Report back every line from the entries below in which the word "sheet" occurs.

[Data extracted from a collection]
********

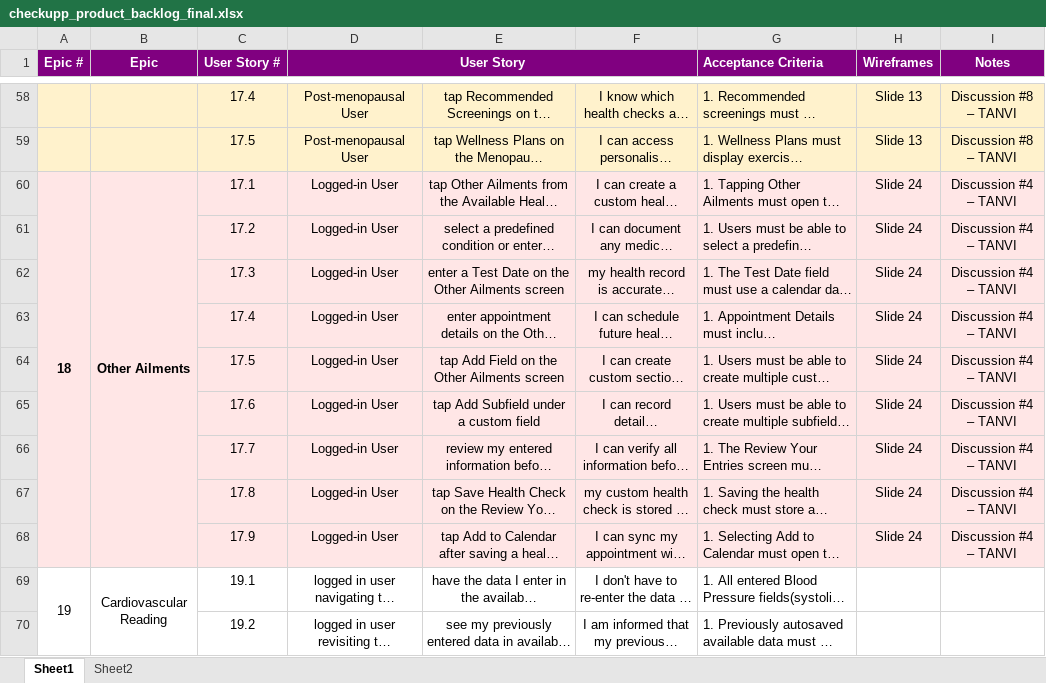
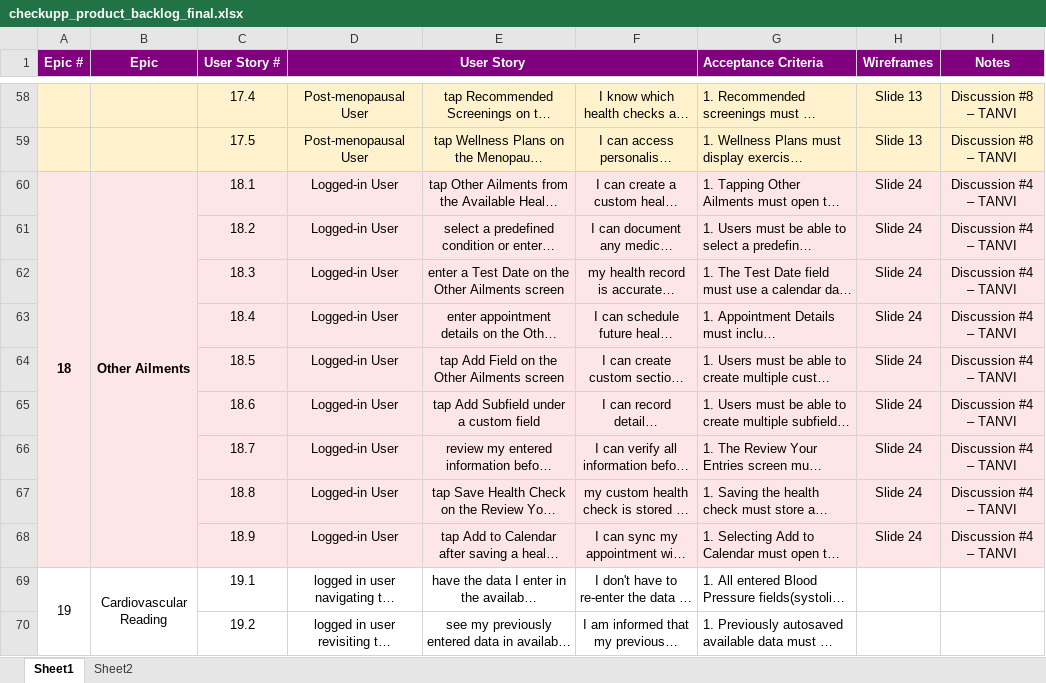
Before and after one commit to anodiamadmin/CheckUpp, an Excel workbook: Soubhanik/checkupp_product_backlog_final.xlsx, sheet Sheet1, drawn as a sheet; only a part is shown, gaps mark what is left out; long unchanged cells end in …; values as stored, in another font and other column widths than the file's, no borders; the diff names each change by its address in the sheet, - before the commit and + after, or states it on an @@ line.

```diff
--- a/Soubhanik/checkupp_product_backlog_final.xlsx (sheet Sheet1)
+++ b/Soubhanik/checkupp_product_backlog_final.xlsx (sheet Sheet1)
-C60 (User Story #): 17.1
+C60 (User Story #): 18.1
-C61 (User Story #): 17.2
+C61 (User Story #): 18.2
-C62 (User Story #): 17.3
+C62 (User Story #): 18.3
-C63 (User Story #): 17.4
+C63 (User Story #): 18.4
-C64 (User Story #): 17.5
+C64 (User Story #): 18.5
-C65 (User Story #): 17.6
+C65 (User Story #): 18.6
-C66 (User Story #): 17.7
+C66 (User Story #): 18.7
-C67 (User Story #): 17.8
+C67 (User Story #): 18.8
-C68 (User Story #): 17.9
+C68 (User Story #): 18.9
```
Also changed, not shown: Business Analysis/checkupp_sprint_plan_2026.xlsx.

********

● Solution to the exercise:
Before and after one commit to anodiamadmin/CheckUpp, an Excel workbook: Soubhanik/checkupp_product_backlog_final.xlsx, sheet Sheet1, drawn as a sheet; only a part is shown, gaps mark what is left out; long unchanged cells end in …; values as stored, in another font and other column widths than the file's, no borders; the diff names each change by its address in the sheet, - before the commit and + after, or states it on an @@ line.
--- a/Soubhanik/checkupp_product_backlog_final.xlsx (sheet Sheet1)
+++ b/Soubhanik/checkupp_product_backlog_final.xlsx (sheet Sheet1)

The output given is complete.